DOI: https://doi.org/10.4097/kjae.1997.32.1.1   
Effects of Lidocaine and Airway Epithelium on Tension in the Rat Tracheal Smooth Muscle.
Pyeong Hee Kang, Yong Sup Shin, Hae Ja Kim, Sae Cheol Oh, Soo Chang Son, Won Hyoung Lee, Jung Un Lee, Sae Jin Choi
1Department of Aneshesiology, Chungnam National University College of Medicine, Korea.
2Department of Anesthesia, Taejon Eulji Hospital, Taejon, Korea.
Lidocaine is often administered intravenously to suppress airway reflexes associated with tracheal intubation or tracheal suction. In addition, lidocaine is known to have airway relaxant effects through a direct relaxant mechanism on the smooth muscle. The presence of airway epithelium has been reported to reduce the sensitivity and maximum contractile response to histamine or acetylcholine(ACh). The purpose of this study was to determine whether the cumulative application of lidocaine may cause a concentration-dependent relaxation of the rat tracheal smooth muscle strips with intact or rubbed epithelium.
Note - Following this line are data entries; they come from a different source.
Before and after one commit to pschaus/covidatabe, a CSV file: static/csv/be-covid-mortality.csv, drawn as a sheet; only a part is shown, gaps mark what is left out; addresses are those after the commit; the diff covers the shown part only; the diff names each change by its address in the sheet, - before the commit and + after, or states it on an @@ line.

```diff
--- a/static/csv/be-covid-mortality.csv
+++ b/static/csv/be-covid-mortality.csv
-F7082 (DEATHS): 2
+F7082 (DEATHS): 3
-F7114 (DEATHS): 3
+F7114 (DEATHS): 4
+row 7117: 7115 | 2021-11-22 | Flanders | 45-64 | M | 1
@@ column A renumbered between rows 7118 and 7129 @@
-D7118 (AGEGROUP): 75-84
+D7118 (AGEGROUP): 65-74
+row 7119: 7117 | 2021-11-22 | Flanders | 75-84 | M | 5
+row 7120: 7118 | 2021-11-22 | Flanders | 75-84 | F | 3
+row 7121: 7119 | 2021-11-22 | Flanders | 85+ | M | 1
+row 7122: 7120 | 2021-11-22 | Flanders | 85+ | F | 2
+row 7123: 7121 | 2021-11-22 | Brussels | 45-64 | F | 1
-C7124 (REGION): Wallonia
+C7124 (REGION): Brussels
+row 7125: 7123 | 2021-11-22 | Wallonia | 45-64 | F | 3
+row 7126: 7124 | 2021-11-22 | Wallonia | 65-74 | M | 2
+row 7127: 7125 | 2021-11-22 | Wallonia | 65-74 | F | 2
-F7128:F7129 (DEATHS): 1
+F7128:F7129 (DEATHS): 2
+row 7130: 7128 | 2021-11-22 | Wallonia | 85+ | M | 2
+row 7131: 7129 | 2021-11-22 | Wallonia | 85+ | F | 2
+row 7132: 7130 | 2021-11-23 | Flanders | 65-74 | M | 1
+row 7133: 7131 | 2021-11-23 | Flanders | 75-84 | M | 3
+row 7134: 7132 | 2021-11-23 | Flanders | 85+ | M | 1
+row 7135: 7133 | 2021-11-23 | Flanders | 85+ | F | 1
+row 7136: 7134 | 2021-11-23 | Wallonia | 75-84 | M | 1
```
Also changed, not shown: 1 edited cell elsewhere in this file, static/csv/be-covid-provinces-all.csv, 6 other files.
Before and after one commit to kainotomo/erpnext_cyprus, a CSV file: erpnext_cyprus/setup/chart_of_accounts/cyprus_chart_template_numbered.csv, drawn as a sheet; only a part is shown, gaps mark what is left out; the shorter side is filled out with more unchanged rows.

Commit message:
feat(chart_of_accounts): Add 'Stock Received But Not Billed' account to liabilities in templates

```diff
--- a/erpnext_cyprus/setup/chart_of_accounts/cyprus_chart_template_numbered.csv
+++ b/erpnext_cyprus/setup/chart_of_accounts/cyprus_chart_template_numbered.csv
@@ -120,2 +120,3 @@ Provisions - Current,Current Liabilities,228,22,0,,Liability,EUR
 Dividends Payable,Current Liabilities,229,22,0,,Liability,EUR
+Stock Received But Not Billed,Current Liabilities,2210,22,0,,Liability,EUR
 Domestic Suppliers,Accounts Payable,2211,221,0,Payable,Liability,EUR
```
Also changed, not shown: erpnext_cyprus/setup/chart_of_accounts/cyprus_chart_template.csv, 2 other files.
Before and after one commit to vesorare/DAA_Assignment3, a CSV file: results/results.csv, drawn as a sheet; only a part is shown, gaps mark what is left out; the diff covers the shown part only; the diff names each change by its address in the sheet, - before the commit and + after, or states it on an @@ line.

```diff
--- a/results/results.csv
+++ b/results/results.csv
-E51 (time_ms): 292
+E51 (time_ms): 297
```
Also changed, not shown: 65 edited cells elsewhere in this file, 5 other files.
Using the rat tracheal smooth muscle strips, the effects of 10 6~3 10 3M of lidocaine pretreatment on isometric tension induced by 40 mM of K+ or 10 5M of ACh in presence or absence of adherent epithelium, and the influences of 10 6M of propranolol, 10 4M of L-NAME and 10 6M of atropine on relaxing response of lidocaine were studied.
The tracheal smooth muscle concentration induced by K+ and ACh was similar magnitude both in presence or absence of adherent epithelium. The removal of epithelium did not affect the relaxant effect of lidocaine on the K+ and ACh-induced tracheal smooth muscle contraction. Lidocaine pretreatment reduced Ca2+-dependent contraction of the rat tracheal smooth muscle. Following pretreatment of the tracheal smooth muscle preparations respectively with propranolol, L-NAME and atropine the relaxing responses to lidocaine of tracheal smooth muscle were not depressed.
These results suggest that the effect of the epithelium on lidocaine-induced relaxation of the tracheal smooth muscle is not significant and lidocaine may directly relax tracheal smooth muscle by the influences on the Ca2+ mobilization.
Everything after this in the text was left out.